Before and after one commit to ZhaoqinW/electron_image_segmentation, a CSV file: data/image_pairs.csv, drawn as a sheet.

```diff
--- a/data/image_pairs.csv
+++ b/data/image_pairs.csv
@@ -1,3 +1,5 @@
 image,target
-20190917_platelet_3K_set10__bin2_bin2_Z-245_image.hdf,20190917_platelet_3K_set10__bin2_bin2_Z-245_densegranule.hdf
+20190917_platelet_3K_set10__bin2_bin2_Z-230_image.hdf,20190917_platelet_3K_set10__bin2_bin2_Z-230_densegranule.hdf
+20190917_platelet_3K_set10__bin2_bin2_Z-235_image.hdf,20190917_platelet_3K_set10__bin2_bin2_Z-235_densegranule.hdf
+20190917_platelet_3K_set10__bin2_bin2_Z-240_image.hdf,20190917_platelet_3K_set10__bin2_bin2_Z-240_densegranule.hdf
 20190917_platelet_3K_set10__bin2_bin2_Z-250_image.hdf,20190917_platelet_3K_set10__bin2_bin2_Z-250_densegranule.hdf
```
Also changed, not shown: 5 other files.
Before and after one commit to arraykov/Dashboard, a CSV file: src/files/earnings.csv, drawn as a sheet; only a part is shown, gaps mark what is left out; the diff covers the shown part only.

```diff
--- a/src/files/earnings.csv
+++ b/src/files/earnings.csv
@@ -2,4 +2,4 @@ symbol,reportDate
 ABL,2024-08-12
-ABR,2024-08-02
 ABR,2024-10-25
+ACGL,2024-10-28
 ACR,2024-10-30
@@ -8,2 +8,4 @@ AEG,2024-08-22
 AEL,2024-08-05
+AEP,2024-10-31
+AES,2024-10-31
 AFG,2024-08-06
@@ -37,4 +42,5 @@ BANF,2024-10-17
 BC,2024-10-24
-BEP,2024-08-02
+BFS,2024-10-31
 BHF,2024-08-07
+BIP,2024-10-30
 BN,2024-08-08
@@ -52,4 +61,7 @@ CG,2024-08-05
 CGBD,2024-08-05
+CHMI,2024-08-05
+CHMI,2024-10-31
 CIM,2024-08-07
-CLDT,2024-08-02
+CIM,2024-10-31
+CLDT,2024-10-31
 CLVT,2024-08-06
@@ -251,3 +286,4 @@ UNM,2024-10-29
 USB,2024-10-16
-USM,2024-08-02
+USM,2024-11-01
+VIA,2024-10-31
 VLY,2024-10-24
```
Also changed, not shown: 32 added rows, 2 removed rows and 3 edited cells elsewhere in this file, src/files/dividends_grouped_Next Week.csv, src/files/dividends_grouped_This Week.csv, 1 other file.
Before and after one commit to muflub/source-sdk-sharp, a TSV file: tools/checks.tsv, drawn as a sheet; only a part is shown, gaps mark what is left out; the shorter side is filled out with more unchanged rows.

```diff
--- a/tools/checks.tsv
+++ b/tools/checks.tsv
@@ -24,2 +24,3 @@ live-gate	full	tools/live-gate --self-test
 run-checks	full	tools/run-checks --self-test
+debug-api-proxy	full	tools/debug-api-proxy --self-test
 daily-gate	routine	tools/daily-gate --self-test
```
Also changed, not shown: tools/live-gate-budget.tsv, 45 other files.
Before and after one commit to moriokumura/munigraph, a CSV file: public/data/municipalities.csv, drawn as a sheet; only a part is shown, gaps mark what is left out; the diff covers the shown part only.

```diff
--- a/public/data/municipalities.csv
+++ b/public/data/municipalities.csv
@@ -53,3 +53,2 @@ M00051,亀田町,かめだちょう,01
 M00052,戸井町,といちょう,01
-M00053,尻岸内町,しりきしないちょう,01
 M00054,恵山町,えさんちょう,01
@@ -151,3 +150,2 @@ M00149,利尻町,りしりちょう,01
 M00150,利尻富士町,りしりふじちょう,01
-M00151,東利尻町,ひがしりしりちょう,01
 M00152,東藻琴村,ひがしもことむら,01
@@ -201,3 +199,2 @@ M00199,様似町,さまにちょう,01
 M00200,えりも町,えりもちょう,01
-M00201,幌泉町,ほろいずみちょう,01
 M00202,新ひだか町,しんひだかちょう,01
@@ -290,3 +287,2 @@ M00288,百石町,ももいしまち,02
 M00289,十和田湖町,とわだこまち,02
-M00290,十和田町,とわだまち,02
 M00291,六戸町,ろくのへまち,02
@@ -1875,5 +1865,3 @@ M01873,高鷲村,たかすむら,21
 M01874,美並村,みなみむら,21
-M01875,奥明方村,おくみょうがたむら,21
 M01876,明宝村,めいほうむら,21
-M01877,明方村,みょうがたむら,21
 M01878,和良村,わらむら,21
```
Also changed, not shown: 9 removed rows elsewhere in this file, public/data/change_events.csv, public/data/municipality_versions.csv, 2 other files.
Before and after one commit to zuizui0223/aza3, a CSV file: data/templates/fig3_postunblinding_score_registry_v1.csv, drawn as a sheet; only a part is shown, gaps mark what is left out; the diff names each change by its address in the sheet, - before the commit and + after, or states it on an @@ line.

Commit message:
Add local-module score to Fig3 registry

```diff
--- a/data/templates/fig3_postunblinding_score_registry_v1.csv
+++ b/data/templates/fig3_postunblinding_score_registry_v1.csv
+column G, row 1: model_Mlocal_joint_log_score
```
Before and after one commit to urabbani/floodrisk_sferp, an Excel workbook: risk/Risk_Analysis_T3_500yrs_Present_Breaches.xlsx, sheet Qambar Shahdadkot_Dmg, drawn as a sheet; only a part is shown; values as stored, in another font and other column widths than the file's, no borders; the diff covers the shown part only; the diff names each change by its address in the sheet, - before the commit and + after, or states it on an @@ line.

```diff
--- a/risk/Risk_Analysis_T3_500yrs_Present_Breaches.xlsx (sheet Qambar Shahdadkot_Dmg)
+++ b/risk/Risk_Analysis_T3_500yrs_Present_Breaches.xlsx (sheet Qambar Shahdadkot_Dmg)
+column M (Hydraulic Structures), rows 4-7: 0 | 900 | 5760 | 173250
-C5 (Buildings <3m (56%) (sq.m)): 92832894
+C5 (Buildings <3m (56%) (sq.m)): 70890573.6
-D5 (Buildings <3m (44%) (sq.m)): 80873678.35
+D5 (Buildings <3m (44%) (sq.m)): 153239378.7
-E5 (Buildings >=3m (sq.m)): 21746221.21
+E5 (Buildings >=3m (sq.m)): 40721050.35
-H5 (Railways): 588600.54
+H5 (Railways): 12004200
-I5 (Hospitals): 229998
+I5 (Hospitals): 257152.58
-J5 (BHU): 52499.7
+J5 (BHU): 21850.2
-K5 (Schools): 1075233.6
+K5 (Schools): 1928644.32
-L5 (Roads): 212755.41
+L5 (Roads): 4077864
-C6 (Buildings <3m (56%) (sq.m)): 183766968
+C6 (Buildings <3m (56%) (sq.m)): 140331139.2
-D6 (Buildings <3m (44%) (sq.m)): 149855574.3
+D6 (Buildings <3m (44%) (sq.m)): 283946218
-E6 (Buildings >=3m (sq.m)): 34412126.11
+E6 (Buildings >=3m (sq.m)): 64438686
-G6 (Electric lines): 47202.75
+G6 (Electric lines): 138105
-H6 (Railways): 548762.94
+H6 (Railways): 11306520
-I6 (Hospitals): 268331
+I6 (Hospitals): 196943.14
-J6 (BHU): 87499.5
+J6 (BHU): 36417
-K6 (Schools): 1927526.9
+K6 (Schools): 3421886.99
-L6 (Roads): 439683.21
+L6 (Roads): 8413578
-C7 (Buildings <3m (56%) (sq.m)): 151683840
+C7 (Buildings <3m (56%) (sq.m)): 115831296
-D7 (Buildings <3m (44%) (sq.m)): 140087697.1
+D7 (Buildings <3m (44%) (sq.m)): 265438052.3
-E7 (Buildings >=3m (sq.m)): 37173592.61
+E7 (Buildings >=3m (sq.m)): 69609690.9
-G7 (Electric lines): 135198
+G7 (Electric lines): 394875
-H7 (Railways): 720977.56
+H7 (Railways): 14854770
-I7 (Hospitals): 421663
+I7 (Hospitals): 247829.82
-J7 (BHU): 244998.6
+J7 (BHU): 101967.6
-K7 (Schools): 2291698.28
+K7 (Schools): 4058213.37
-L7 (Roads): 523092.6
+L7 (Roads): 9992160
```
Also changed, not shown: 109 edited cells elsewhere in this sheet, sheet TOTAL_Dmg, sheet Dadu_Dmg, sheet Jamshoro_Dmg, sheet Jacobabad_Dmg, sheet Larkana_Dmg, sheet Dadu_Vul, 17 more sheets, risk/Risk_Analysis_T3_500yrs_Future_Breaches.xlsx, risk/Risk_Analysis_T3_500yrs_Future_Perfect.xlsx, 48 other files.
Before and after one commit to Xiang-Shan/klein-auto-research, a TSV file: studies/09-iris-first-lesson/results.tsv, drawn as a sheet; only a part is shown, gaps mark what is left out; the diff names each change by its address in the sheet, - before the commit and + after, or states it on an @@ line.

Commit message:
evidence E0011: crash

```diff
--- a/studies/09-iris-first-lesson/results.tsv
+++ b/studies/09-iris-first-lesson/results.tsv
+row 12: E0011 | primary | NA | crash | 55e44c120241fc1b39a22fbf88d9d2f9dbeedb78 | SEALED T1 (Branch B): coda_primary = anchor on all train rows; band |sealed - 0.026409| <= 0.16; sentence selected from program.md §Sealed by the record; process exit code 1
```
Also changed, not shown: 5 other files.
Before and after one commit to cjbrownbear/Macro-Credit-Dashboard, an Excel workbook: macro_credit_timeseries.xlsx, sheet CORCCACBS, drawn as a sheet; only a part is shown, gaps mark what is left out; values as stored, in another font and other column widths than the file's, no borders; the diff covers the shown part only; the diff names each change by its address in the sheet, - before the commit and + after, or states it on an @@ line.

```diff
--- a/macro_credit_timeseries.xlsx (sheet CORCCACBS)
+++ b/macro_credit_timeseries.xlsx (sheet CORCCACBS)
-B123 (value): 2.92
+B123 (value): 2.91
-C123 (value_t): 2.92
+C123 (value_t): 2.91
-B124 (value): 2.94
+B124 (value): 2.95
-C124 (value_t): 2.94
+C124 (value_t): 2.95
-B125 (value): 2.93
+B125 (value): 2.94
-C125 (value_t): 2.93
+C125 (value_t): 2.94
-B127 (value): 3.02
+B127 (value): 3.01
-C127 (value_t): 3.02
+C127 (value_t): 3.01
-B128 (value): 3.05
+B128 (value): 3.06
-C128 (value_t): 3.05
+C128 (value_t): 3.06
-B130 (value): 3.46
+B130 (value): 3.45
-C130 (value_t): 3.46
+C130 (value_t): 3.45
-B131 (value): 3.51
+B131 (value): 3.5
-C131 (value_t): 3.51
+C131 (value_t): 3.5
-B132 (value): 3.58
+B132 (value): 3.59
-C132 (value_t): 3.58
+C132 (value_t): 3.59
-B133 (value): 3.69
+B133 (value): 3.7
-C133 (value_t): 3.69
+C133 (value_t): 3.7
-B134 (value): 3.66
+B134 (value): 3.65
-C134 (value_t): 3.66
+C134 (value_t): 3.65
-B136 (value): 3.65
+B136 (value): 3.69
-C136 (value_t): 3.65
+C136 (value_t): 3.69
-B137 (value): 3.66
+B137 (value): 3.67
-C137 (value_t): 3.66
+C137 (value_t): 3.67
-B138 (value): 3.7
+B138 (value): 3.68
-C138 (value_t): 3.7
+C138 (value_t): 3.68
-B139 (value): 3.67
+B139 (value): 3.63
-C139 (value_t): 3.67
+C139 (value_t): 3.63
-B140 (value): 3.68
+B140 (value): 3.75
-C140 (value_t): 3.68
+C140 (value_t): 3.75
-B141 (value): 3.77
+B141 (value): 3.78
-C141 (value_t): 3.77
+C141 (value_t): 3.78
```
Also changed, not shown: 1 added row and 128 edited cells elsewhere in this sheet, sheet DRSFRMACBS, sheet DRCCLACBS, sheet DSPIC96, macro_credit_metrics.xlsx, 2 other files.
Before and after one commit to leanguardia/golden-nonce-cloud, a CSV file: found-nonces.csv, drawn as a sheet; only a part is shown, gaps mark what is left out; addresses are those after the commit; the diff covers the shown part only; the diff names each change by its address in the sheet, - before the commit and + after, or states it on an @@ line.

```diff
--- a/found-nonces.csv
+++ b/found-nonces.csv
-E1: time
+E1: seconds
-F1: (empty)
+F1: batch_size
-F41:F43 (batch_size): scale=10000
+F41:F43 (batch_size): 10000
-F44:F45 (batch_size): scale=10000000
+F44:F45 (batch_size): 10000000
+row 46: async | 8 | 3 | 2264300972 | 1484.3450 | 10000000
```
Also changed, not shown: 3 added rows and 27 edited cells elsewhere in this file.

______________________________

### Assignment
Search the preceding listing for the word "data" and pull out every line that holds it.

### Solution for this task
Before and after one commit to ZhaoqinW/electron_image_segmentation, a CSV file: data/image_pairs.csv, drawn as a sheet.
--- a/data/image_pairs.csv
+++ b/data/image_pairs.csv
Before and after one commit to moriokumura/munigraph, a CSV file: public/data/municipalities.csv, drawn as a sheet; only a part is shown, gaps mark what is left out; the diff covers the shown part only.
--- a/public/data/municipalities.csv
+++ b/public/data/municipalities.csv
Also changed, not shown: 9 removed rows elsewhere in this file, public/data/change_events.csv, public/data/municipality_versions.csv, 2 other files.
Before and after one commit to zuizui0223/aza3, a CSV file: data/templates/fig3_postunblinding_score_registry_v1.csv, drawn as a sheet; only a part is shown, gaps mark what is left out; the diff names each change by its address in the sheet, - before the commit and + after, or states it on an @@ line.
--- a/data/templates/fig3_postunblinding_score_registry_v1.csv
+++ b/data/templates/fig3_postunblinding_score_registry_v1.csv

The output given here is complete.